[Data under study — start]

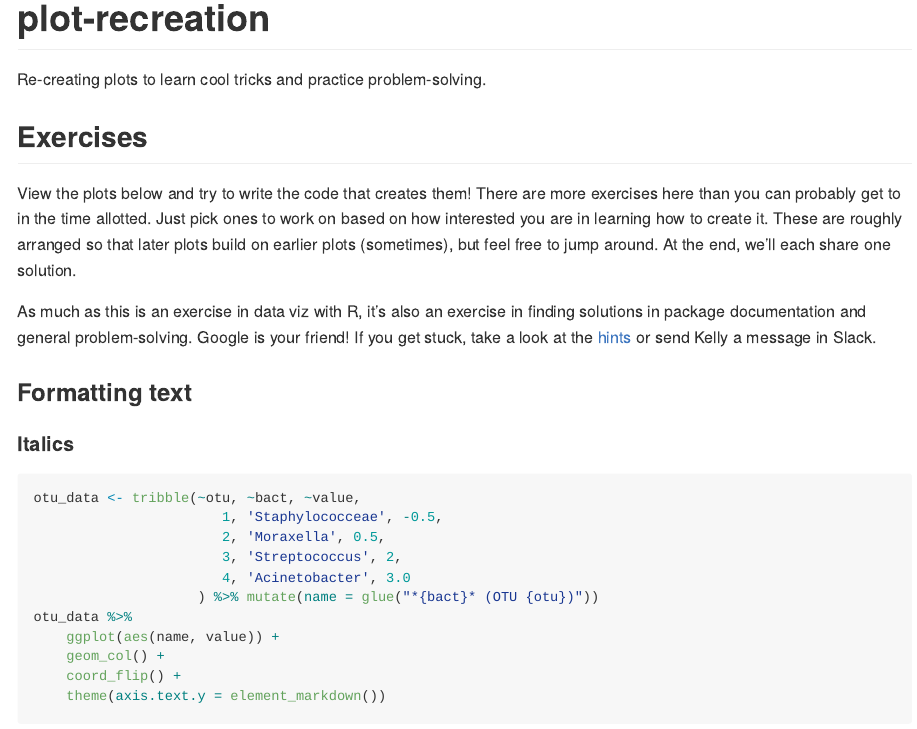
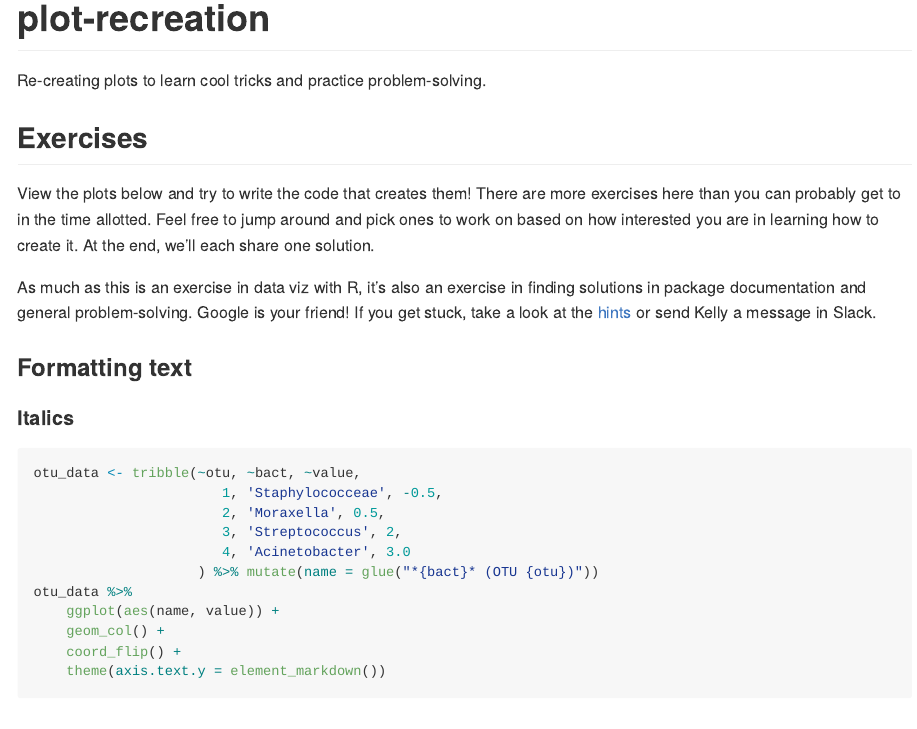
Before and after one commit to SchlossLab/plot-recreation, an R Markdown document (README.Rmd): the page in a window 1100 px wide, from 230 px down before the commit and from 550 px down after it, so that both start at the same text. The pictures show the output file README.md that the author committed with the source, drawn offline in the style of GitHub; long lines of code are wrapped.

Commit message:
Make a ToC

```diff
--- a/README.Rmd
+++ b/README.Rmd
@@ -2,6 +2,7 @@
 output:
     github_document:
         html_preview: false
+        toc: true
 ---
 
 <!-- README.md is generated from README.Rmd. Please edit that file -->
@@ -31,9 +32,7 @@ Re-creating plots to learn cool tricks and practice problem-solving.
 
 View the plots below and try to write the code that creates them!
 There are more exercises here than you can probably get to in the time allotted.
-Just pick ones to work on based on how interested you are in learning how to create it.
-These are roughly arranged so that later plots build on earlier plots (sometimes),
-but feel free to jump around.
+Feel free to jump around and pick ones to work on based on how interested you are in learning how to create the plot.
 At the end, we'll each share one solution.
 
 As much as this is an exercise in data viz with R, it's also an exercise in finding solutions in package documentation and general problem-solving.
```
Also changed, not shown: README.md, figures/overlay-1.png.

[Data under study — finish]

# Task:
Go through the listing above and copy each line in which the string "that" is found.

# Task output:
Before and after one commit to SchlossLab/plot-recreation, an R Markdown document (README.Rmd): the page in a window 1100 px wide, from 230 px down before the commit and from 550 px down after it, so that both start at the same text. The pictures show the output file README.md that the author committed with the source, drawn offline in the style of GitHub; long lines of code are wrapped.
 <!-- README.md is generated from README.Rmd. Please edit that file -->
 View the plots below and try to write the code that creates them!
-These are roughly arranged so that later plots build on earlier plots (sometimes),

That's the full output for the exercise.